Before-and-after change records
Content starts

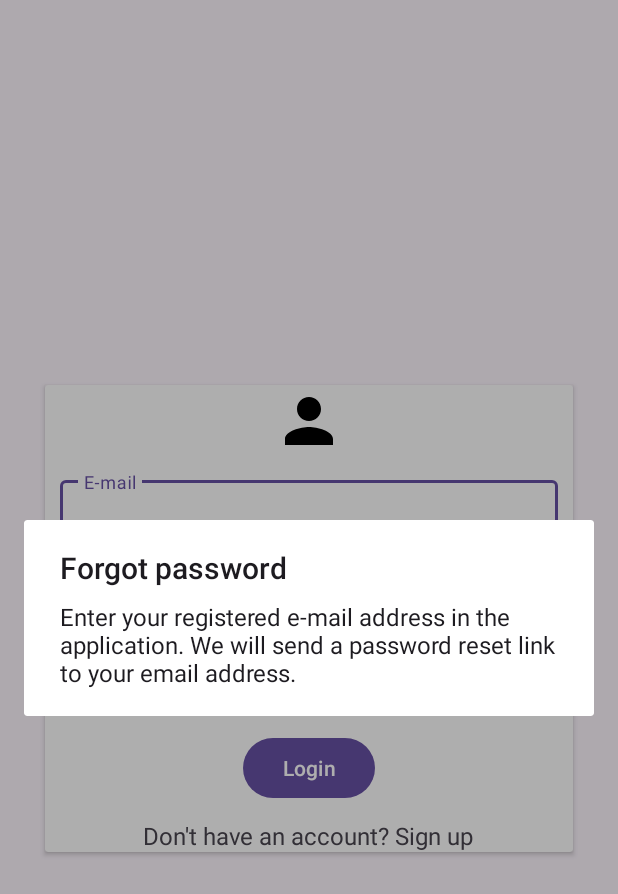
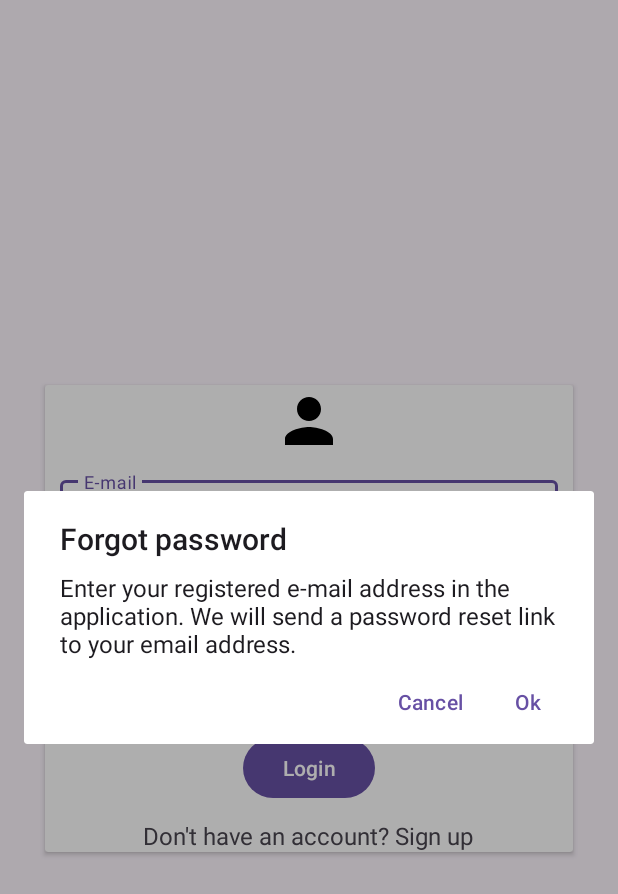
Before and after one commit to selmancevik98/Private_Social_App, an Android app: the LoginActivity screen opened directly, with no data from a screen before it, after a tap on "I forgot my password", on a phone screen of 412 x 824 dp. Shown: the top 894 px of the screen. Run offline under Robolectric (Android 15) with nearby library versions, the phone set to English and light mode, and no system bars.

Commit message:
Development stage

```diff
--- a/app/src/main/java/com/hebun/private_social_app/LoginActivity.java
+++ b/app/src/main/java/com/hebun/private_social_app/LoginActivity.java
@@ -1,5 +1,6 @@
 package com.hebun.private_social_app;
 
+import android.content.DialogInterface;
 import android.os.Bundle;
 import android.view.View;
 import android.widget.Button;
@@ -51,6 +52,20 @@ public class LoginActivity extends AppCompatActivity {
                 editText.setHint("e-mail");
 
 
+                builder.setPositiveButton("Ok", new DialogInterface.OnClickListener() {
+                    @Override
+                    public void onClick(DialogInterface dialogInterface, int i) {
+
+                    }
+                });
+
+                builder.setNegativeButton("Cancel", new DialogInterface.OnClickListener() {
+                    @Override
+                    public void onClick(DialogInterface dialogInterface, int i) {
+
+                    }
+                });
+
                 builder.create().show();
             }
         });
```
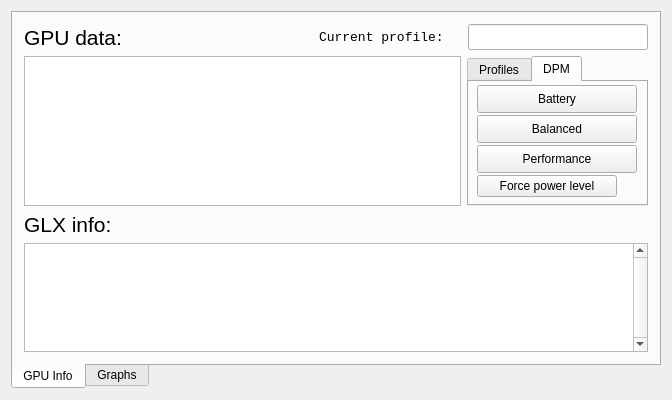
Qt form radeon-profile/radeon_profile.ui (marazmista/radeon-profile) before a commit.
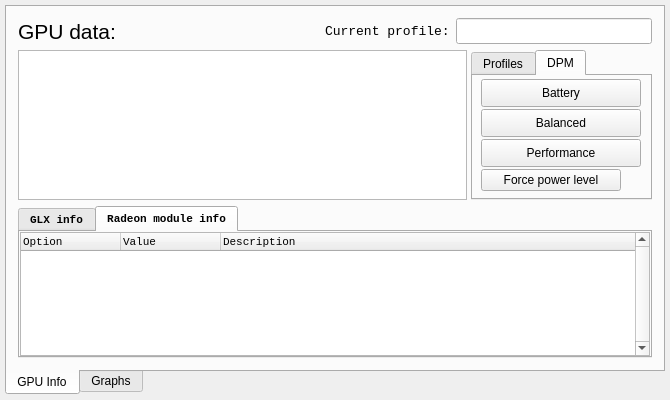
The same form after that commit. The open tabs and pages were chosen to show the change. Icons and pictures are not drawn. Custom widgets are drawn as their Qt base class.

Commit message: added info about radeon module setting, some ui improvements

The edit to the form file:
```diff
--- a/radeon-profile/radeon_profile.ui
+++ b/radeon-profile/radeon_profile.ui
@@ -6,7 +6,7 @@
    <rect>
     <x>0</x>
     <y>0</y>
-    <width>672</width>
+    <width>670</width>
     <height>400</height>
    </rect>
   </property>
@@ -25,6 +25,21 @@
   </property>
   <widget class="QWidget" name="centralWidget">
    <layout class="QGridLayout" name="gridLayout_3">
+    <property name="leftMargin">
+     <number>5</number>
+    </property>
+    <property name="topMargin">
+     <number>5</number>
+    </property>
+    <property name="rightMargin">
+     <number>5</number>
+    </property>
+    <property name="bottomMargin">
+     <number>5</number>
+    </property>
+    <property name="spacing">
+     <number>4</number>
+    </property>
     <item row="0" column="0">
      <widget class="QTabWidget" name="mainTabs">
       <property name="minimumSize">
@@ -43,7 +58,32 @@
        <attribute name="title">
         <string>GPU Info</string>
        </attribute>
-       <layout class="QGridLayout" name="gridLayout_2">
+       <layout class="QGridLayout" name="gridLayout_7">
+        <item row="0" column="0">
+         <widget class="QLabel" name="label">
+          <property name="font">
+           <font>
+            <pointsize>16</pointsize>
+           </font>
+          </property>
+          <property name="text">
+           <string>GPU data:</string>
+          </property>
+         </widget>
+        </item>
+        <item row="0" column="1">
+         <spacer name="horizontalSpacer_2">
+          <property name="orientation">
+           <enum>Qt::Horizontal</enum>
+          </property>
+          <property name="sizeHint" stdset="0">
+           <size>
+            <width>40</width>
+            <height>20</height>
+           </size>
+          </property>
+         </spacer>
+        </item>
         <item row="0" column="2">
          <widget class="QLabel" name="label_8">
           <property name="font">
@@ -57,33 +97,96 @@
           </property>
          </widget>
         </item>
-        <item row="0" column="0">
-         <widget class="QLabel" name="label">
+        <item row="0" column="3">
+         <widget class="QLineEdit" name="l_profile">
+          <property name="minimumSize">
+           <size>
+            <width>180</width>
+            <height>0</height>
+           </size>
+          </property>
+          <property name="maximumSize">
+           <size>
+            <width>200</width>
+            <height>16777215</height>
+           </size>
+          </property>
           <property name="font">
            <font>
-            <pointsize>16</pointsize>
+            <family>Droid Sans Mono</family>
+            <pointsize>10</pointsize>
+            <weight>50</weight>
+            <bold>false</bold>
            </font>
           </property>
-          <property name="text">
-           <string>GPU data:</string>
+          <property name="layoutDirection">
+           <enum>Qt::LeftToRight</enum>
+          </property>
+          <property name="alignment">
+           <set>Qt::AlignRight|Qt::AlignTrailing|Qt::AlignVCenter</set>
+          </property>
+          <property name="readOnly">
+           <bool>true</bool>
           </property>
          </widget>
         </item>
-        <item row="3" column="0" colspan="4">
-         <widget class="QListWidget" name="list_glxinfo">
+        <item row="1" column="0" colspan="4">
+         <widget class="QWidget" name="widget" native="true">
+          <property name="maximumSize">
+           <size>
+            <width>16777215</width>
+            <height>150</height>
+           </size>
+          </property>
+          <layout class="QHBoxLayout" name="horizontalLayout">
+           <property name="spacing">
+            <number>4</number>
+           </property>
+           <property name="leftMargin">
+            <number>0</number>
+           </property>
+           <property name="topMargin">
+            <number>0</number>
+           </property>
+           <property name="rightMargin">
+            <number>0</number>
+           </property>
+           <property name="bottomMargin">
+            <number>0</number>
+           </property>
+           <item>
+            <widget class="QListWidget" name="list_currentGPUData">
+             <property name="minimumSize">
+              <size>
+               <width>261</width>
+               <height>124</height>
+              </size>
+             </property>
+             <property name="maximumSize">
+              <size>
+               <width>16777215</width>
+               <height>150</height>
+              </size>
+             </property>
           <property name="font">
            <font>
             <family>Monospace</family>
             <pointsize>8</pointsize>
            </font>
           </property>
-          <property name="verticalScrollBarPolicy">
-           <enum>Qt::ScrollBarAlwaysOn</enum>
+             <property name="editTriggers">
+              <set>QAbstractItemView::NoEditTriggers</set>
           </property>
          </widget>
         </item>
-        <item row="1" column="3" alignment="Qt::AlignRight|Qt::AlignTop">
+           <item>
          <widget class="QTabWidget" name="tabWidget">
+             <property name="sizePolicy">
+              <sizepolicy hsizetype="Expanding" vsizetype="Expanding">
+               <horstretch>0</horstretch>
+               <verstretch>0</verstretch>
+              </sizepolicy>
+             </property>
           <property name="minimumSize">
            <size>
             <width>181</width>
@@ -105,6 +208,9 @@
           <property name="elideMode">
            <enum>Qt::ElideNone</enum>
           </property>
+             <property name="tabsClosable">
+              <bool>false</bool>
+             </property>
           <widget class="QWidget" name="stdProfiles">
            <attribute name="title">
             <string>Profiles</string>
@@ -214,59 +320,108 @@
           </widget>
          </widget>
         </item>
-        <item row="0" column="3" alignment="Qt::AlignRight">
-         <widget class="QLineEdit" name="l_profile">
-          <property name="minimumSize">
-           <size>
-            <width>180</width>
-            <height>0</height>
-           </size>
-          </property>
+          </layout>
+         </widget>
+        </item>
+        <item row="2" column="0" colspan="4">
+         <widget class="QTabWidget" name="tabWidget_2">
           <property name="font">
            <font>
-            <family>Droid Sans Mono</family>
-            <pointsize>10</pointsize>
-            <weight>50</weight>
-            <bold>false</bold>
+            <family>Monospace</family>
+            <pointsize>8</pointsize>
+            <weight>75</weight>
+            <bold>true</bold>
            </font>
           </property>
-          <property name="layoutDirection">
-           <enum>Qt::LeftToRight</enum>
+          <property name="currentIndex">
+           <number>0</number>
           </property>
-          <property name="alignment">
-           <set>Qt::AlignRight|Qt::AlignTrailing|Qt::AlignVCenter</set>
-          </property>
-          <property name="readOnly">
-           <bool>true</bool>
-          </property>
-         </widget>
-        </item>
-        <item row="1" column="0" colspan="3">
-         <widget class="QListWidget" name="list_currentGPUData">
-          <property name="minimumSize">
-           <size>
-            <width>261</width>
-            <height>124</height>
-           </size>
-          </property>
+          <widget class="QWidget" name="tab">
+           <attribute name="title">
+            <string>GLX info</string>
+           </attribute>
+           <layout class="QGridLayout" name="gridLayout_2">
+            <property name="leftMargin">
+             <number>0</number>
+            </property>
+            <property name="topMargin">
+             <number>0</number>
+            </property>
+            <property name="rightMargin">
+             <number>0</number>
+            </property>
+            <property name="bottomMargin">
+             <number>0</number>
+            </property>
+            <item row="0" column="0">
+             <widget class="QListWidget" name="list_glxinfo">
           <property name="font">
            <font>
             <family>Monospace</family>
             <pointsize>8</pointsize>
-           </font>
-          </property>
-         </widget>
-        </item>
-        <item row="2" column="0">
-         <widget class="QLabel" name="label_2">
+                <weight>50</weight>
+                <bold>false</bold>
+               </font>
+              </property>
+              <property name="verticalScrollBarPolicy">
+               <enum>Qt::ScrollBarAlwaysOn</enum>
+              </property>
+             </widget>
+            </item>
+           </layout>
+          </widget>
+          <widget class="QWidget" name="tab_2">
+           <attribute name="title">
+            <string>Radeon module info</string>
+           </attribute>
+           <layout class="QGridLayout" name="gridLayout_8">
+            <property name="leftMargin">
+             <number>0</number>
+            </property>
+            <property name="topMargin">
+             <number>0</number>
+            </property>
+            <property name="rightMargin">
+             <number>0</number>
+            </property>
+            <property name="bottomMargin">
+             <number>0</number>
+            </property>
+            <item row="0" column="0">
+             <widget class="QTreeWidget" name="list_modInfo">
           <property name="font">
            <font>
-            <pointsize>16</pointsize>
-           </font>
-          </property>
+                <family>Monospace</family>
+                <pointsize>8</pointsize>
+                <weight>50</weight>
+                <bold>false</bold>
+               </font>
+              </property>
+              <property name="verticalScrollBarPolicy">
+               <enum>Qt::ScrollBarAlwaysOn</enum>
+              </property>
+              <property name="editTriggers">
+               <set>QAbstractItemView::NoEditTriggers</set>
+              </property>
+              <column>
           <property name="text">
-           <string>GLX info:</string>
-          </property>
+                <string>Option</string>
+               </property>
+              </column>
+              <column>
+               <property name="text">
+                <string>Value</string>
+               </property>
+              </column>
+              <column>
+               <property name="text">
+                <string>Description</string>
+               </property>
+              </column>
+             </widget>
+            </item>
+           </layout>
+          </widget>
          </widget>
         </item>
        </layout>
@@ -276,6 +431,21 @@
         <string>Graphs</string>
        </attribute>
        <layout class="QGridLayout" name="gridLayout_6">
+        <property name="leftMargin">
+         <number>5</number>
+        </property>
+        <property name="topMargin">
+         <number>5</number>
+        </property>
+        <property name="rightMargin">
+         <number>5</number>
+        </property>
+        <property name="bottomMargin">
+         <number>5</number>
+        </property>
+        <property name="spacing">
+         <number>4</number>
+        </property>
         <item row="2" column="1">
          <widget class="QCustomPlot" name="plotTemp" native="true">
           <property name="sizePolicy">
```
Lines whose indentation alone changed are shown as unchanged. The commit also changes 2 other files.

Content ends

▸ Problem description
Take every line above that includes "builder" and list it.

▸ Solution
+                builder.setPositiveButton("Ok", new DialogInterface.OnClickListener() {
+                builder.setNegativeButton("Cancel", new DialogInterface.OnClickListener() {
                 builder.create().show();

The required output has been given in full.